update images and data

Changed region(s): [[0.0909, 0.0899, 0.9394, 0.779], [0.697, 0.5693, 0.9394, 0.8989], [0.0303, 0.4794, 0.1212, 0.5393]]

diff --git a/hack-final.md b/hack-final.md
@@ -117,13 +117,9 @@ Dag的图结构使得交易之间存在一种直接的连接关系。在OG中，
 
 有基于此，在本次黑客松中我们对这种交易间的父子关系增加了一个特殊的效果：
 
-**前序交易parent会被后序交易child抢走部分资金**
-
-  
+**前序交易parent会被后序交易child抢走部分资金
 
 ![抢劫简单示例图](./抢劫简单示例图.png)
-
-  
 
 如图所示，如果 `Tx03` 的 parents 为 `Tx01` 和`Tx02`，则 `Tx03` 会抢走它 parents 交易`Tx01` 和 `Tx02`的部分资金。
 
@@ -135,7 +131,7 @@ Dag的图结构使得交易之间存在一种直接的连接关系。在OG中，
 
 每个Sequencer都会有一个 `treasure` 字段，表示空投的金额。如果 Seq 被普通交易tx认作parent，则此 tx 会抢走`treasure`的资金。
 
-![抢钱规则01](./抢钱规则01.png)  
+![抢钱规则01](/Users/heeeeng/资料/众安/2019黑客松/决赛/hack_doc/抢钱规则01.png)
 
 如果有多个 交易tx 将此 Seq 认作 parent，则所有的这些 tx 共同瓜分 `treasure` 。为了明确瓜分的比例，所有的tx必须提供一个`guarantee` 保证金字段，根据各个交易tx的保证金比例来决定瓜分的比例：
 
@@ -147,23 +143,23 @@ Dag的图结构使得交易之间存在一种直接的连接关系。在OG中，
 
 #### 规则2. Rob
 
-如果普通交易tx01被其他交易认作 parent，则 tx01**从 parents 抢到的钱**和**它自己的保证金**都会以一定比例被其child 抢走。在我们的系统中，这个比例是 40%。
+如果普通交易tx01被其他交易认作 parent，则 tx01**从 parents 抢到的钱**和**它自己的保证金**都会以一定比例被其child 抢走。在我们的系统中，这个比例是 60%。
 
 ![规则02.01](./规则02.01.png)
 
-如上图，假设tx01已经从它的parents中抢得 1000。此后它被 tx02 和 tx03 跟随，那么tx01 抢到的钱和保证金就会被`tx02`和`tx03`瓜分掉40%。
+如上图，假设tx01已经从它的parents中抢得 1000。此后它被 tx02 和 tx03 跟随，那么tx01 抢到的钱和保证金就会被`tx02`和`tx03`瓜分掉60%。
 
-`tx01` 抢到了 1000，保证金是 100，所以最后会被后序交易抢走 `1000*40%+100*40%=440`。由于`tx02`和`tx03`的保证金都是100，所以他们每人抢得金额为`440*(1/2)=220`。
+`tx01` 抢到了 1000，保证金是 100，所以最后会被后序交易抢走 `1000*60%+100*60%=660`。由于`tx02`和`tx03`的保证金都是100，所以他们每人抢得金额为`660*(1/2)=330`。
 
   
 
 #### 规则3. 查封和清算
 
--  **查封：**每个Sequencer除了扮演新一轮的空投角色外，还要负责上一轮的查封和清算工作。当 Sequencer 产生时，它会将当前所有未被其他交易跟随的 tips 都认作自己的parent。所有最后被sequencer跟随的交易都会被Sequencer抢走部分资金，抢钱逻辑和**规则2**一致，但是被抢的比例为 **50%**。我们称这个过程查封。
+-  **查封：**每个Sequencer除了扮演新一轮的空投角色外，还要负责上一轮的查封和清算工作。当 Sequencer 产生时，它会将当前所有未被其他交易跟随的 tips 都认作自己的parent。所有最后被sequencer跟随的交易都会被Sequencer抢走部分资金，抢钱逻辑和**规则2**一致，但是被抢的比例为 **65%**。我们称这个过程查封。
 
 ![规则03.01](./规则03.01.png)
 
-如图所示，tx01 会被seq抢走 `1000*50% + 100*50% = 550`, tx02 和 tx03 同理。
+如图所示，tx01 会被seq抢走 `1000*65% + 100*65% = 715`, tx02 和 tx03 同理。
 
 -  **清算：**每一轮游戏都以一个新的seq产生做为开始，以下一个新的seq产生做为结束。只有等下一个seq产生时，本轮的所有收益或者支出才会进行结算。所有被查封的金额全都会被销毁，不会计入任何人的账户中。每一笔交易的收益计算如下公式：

◆ ◆ ◆

### Assignment
Whole listing, every line: reproduce it exactly.

### Answer to the exercise
update images and data

Changed region(s): [[0.0909, 0.0899, 0.9394, 0.779], [0.697, 0.5693, 0.9394, 0.8989], [0.0303, 0.4794, 0.1212, 0.5393]]

diff --git a/hack-final.md b/hack-final.md
@@ -117,13 +117,9 @@ Dag的图结构使得交易之间存在一种直接的连接关系。在OG中，
 
 有基于此，在本次黑客松中我们对这种交易间的父子关系增加了一个特殊的效果：
 
-**前序交易parent会被后序交易child抢走部分资金**
-
-  
+**前序交易parent会被后序交易child抢走部分资金
 
 ![抢劫简单示例图](./抢劫简单示例图.png)
-
-  
 
 如图所示，如果 `Tx03` 的 parents 为 `Tx01` 和`Tx02`，则 `Tx03` 会抢走它 parents 交易`Tx01` 和 `Tx02`的部分资金。
 
@@ -135,7 +131,7 @@ Dag的图结构使得交易之间存在一种直接的连接关系。在OG中，
 
 每个Sequencer都会有一个 `treasure` 字段，表示空投的金额。如果 Seq 被普通交易tx认作parent，则此 tx 会抢走`treasure`的资金。
 
-![抢钱规则01](./抢钱规则01.png)  
+![抢钱规则01](/Users/heeeeng/资料/众安/2019黑客松/决赛/hack_doc/抢钱规则01.png)
 
 如果有多个 交易tx 将此 Seq 认作 parent，则所有的这些 tx 共同瓜分 `treasure` 。为了明确瓜分的比例，所有的tx必须提供一个`guarantee` 保证金字段，根据各个交易tx的保证金比例来决定瓜分的比例：
 
@@ -147,23 +143,23 @@ Dag的图结构使得交易之间存在一种直接的连接关系。在OG中，
 
 #### 规则2. Rob
 
-如果普通交易tx01被其他交易认作 parent，则 tx01**从 parents 抢到的钱**和**它自己的保证金**都会以一定比例被其child 抢走。在我们的系统中，这个比例是 40%。
+如果普通交易tx01被其他交易认作 parent，则 tx01**从 parents 抢到的钱**和**它自己的保证金**都会以一定比例被其child 抢走。在我们的系统中，这个比例是 60%。
 
 ![规则02.01](./规则02.01.png)
 
-如上图，假设tx01已经从它的parents中抢得 1000。此后它被 tx02 和 tx03 跟随，那么tx01 抢到的钱和保证金就会被`tx02`和`tx03`瓜分掉40%。
+如上图，假设tx01已经从它的parents中抢得 1000。此后它被 tx02 和 tx03 跟随，那么tx01 抢到的钱和保证金就会被`tx02`和`tx03`瓜分掉60%。
 
-`tx01` 抢到了 1000，保证金是 100，所以最后会被后序交易抢走 `1000*40%+100*40%=440`。由于`tx02`和`tx03`的保证金都是100，所以他们每人抢得金额为`440*(1/2)=220`。
+`tx01` 抢到了 1000，保证金是 100，所以最后会被后序交易抢走 `1000*60%+100*60%=660`。由于`tx02`和`tx03`的保证金都是100，所以他们每人抢得金额为`660*(1/2)=330`。
 
   
 
 #### 规则3. 查封和清算
 
--  **查封：**每个Sequencer除了扮演新一轮的空投角色外，还要负责上一轮的查封和清算工作。当 Sequencer 产生时，它会将当前所有未被其他交易跟随的 tips 都认作自己的parent。所有最后被sequencer跟随的交易都会被Sequencer抢走部分资金，抢钱逻辑和**规则2**一致，但是被抢的比例为 **50%**。我们称这个过程查封。
+-  **查封：**每个Sequencer除了扮演新一轮的空投角色外，还要负责上一轮的查封和清算工作。当 Sequencer 产生时，它会将当前所有未被其他交易跟随的 tips 都认作自己的parent。所有最后被sequencer跟随的交易都会被Sequencer抢走部分资金，抢钱逻辑和**规则2**一致，但是被抢的比例为 **65%**。我们称这个过程查封。
 
 ![规则03.01](./规则03.01.png)
 
-如图所示，tx01 会被seq抢走 `1000*50% + 100*50% = 550`, tx02 和 tx03 同理。
+如图所示，tx01 会被seq抢走 `1000*65% + 100*65% = 715`, tx02 和 tx03 同理。
 
 -  **清算：**每一轮游戏都以一个新的seq产生做为开始，以下一个新的seq产生做为结束。只有等下一个seq产生时，本轮的所有收益或者支出才会进行结算。所有被查封的金额全都会被销毁，不会计入任何人的账户中。每一笔交易的收益计算如下公式：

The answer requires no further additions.